The Fed made the assertion in its twice-yearly financial stability report, in which it flags risks to the U.S. banking system and broader economy.
The document highlighted the central bank’s race to intervene in markets and temporarily dial back regulations on financial firms in response to the Covid-19 crisis.
“Asset prices remain vulnerable to significant price declines should the pandemic take an unexpected course, the economic fallout prove more adverse, or financial system strains reemerge,” the Fed said in the report.
It cited commercial real estate as being particularly susceptible to falling valuations because “prices were high relative to fundamentals before the pandemic,” and there have been severe disruptions in the hospitality and retail industries.
Though regulations put in place after the 2008 financial crisis have helped make Wall Street more resilient, vulnerabilities in the financial system still worked to amplify the economic shock from the virus, according to the report.
The review also found that “prices of commercial properties and farmland were highly elevated relative to their income streams on the eve of the pandemic, suggesting that their prices could fall notably.”
The abrupt shutdown of the global economy triggered uncertainty in financial markets that upended trading in everything from Treasury securities to junk bonds and caused dramatic swings in stock prices.

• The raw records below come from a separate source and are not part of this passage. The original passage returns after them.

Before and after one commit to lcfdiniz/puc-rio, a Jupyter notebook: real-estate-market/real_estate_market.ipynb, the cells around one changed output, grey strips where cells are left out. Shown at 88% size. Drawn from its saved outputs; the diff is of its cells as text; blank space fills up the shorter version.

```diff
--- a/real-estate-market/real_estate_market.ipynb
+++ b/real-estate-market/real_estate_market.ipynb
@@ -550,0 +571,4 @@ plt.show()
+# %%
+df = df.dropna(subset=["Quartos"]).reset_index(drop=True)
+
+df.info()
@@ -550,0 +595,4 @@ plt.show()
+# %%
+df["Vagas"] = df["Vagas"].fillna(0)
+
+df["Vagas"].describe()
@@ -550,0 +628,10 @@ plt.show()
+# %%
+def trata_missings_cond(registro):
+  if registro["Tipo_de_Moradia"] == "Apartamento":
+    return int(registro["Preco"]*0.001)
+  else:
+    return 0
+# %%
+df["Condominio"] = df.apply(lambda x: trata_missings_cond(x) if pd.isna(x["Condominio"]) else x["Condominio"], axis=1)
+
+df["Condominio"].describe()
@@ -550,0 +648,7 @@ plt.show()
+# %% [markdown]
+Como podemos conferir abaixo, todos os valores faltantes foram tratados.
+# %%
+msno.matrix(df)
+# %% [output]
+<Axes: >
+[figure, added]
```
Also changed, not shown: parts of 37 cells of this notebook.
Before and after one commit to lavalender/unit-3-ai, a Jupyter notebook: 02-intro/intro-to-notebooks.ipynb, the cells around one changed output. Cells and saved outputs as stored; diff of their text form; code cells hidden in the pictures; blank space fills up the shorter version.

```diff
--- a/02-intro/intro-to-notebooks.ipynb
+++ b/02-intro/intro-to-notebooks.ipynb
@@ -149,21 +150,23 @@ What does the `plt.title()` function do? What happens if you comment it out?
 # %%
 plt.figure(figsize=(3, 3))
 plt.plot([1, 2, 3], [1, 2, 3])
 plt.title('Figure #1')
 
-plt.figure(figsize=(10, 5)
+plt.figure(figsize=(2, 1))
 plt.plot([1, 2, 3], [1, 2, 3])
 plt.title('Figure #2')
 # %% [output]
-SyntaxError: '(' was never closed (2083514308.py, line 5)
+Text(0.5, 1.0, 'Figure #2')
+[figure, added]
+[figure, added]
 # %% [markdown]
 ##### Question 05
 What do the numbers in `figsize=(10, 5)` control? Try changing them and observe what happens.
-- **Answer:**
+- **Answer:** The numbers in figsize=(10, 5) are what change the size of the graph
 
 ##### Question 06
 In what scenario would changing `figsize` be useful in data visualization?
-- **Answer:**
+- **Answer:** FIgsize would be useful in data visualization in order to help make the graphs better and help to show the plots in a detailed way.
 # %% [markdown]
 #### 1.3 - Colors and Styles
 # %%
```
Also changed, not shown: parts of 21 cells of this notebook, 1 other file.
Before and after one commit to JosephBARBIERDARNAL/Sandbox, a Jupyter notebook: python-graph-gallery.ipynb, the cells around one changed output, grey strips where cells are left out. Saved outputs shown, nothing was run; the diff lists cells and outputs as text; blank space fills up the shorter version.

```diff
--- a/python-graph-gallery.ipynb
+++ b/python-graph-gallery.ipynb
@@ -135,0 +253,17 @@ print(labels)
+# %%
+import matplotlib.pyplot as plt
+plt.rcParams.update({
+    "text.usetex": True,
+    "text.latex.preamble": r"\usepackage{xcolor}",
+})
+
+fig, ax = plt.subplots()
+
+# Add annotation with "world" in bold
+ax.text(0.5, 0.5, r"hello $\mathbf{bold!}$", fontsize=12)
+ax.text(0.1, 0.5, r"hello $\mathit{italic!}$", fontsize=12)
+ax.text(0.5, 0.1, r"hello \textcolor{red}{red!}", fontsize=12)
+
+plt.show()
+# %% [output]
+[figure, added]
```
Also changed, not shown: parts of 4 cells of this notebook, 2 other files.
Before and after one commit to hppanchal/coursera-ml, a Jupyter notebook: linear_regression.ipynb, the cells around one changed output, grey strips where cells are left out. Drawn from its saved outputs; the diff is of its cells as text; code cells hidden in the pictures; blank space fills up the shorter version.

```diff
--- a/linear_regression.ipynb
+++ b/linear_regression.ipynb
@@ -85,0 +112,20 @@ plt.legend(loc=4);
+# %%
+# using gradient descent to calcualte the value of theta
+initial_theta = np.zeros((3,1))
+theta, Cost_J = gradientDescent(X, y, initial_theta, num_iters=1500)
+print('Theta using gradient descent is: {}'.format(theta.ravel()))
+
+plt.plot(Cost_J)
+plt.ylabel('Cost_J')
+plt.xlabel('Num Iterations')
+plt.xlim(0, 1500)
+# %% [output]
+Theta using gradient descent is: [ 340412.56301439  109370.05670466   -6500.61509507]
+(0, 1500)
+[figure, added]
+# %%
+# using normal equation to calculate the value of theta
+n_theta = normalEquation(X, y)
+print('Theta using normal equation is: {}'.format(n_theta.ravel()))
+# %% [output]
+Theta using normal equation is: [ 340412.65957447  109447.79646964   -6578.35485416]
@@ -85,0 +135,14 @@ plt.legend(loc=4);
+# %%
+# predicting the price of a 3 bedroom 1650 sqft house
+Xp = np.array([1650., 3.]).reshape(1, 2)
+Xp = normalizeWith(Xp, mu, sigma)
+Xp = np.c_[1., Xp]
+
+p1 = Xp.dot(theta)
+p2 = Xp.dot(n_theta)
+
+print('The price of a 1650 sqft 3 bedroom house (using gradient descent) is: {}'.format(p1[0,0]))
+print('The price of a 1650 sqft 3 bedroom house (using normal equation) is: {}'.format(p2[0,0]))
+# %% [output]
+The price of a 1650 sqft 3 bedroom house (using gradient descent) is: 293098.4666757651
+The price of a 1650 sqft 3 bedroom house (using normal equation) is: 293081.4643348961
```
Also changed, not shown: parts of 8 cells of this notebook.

Markets settled down as the Fed flooded the financial system with liquidity, but Chairman Jerome Powell said in a speech this week that the economy still faces unprecedented risks if fiscal and monetary policy makers don’t continue to act.
“Additional fiscal support could be costly, but worth it if it helps avoid long-term economic damage and leaves us with a stronger recovery,” Powell said in remarks for a virtual event hosted by the Peterson Institute for International Economics.
In a bid to cushion the economy from against the ravages of the coronavirus crisis, the Fed has cut short-term interest rates effectively to zero, bought about $2 trillion worth of Treasury and mortgage-backed securities, and announced plans for nine emergency lending programs, five of which are up and running.
It’s also funneled hundreds of billions of dollars to foreign central banks via swap lines and temporary Treasury securities purchases.
The Fed has also eased some rules to encourage banks to increase lending to households and businesses crippled by the pandemic.
“Forceful early interventions have been effective in resolving liquidity stresses, but we will be monitoring closely for solvency stresses among highly leveraged business borrowers, which could increase the longer the Covid pandemic persists,” Governor Lael Brainard said in a Friday statement.
Some hedge funds have been “severely affected,” according to the report, adding that this has been contributing to market dislocations.
“Distress at a few large hedge funds with disproportionately high leverage can have outsize effects, as they may have to sell large amounts of assets to meet margin calls or reduce portfolio risk during periods of market stress,” the report said.
“Such de-leveraging may have contributed to the poor liquidity conditions in financial markets in March,” it added.
The report also highlighted dangers in the high-stakes leveraged lending market. Downturns there could be bad news for the lenders tied to the deals and the so-called collateralized loan obligations that hold many of the loans.
“Defaults on leveraged loans ticked up in February and March, and are likely to continue to increase,” depending on the path of the economy, the report said.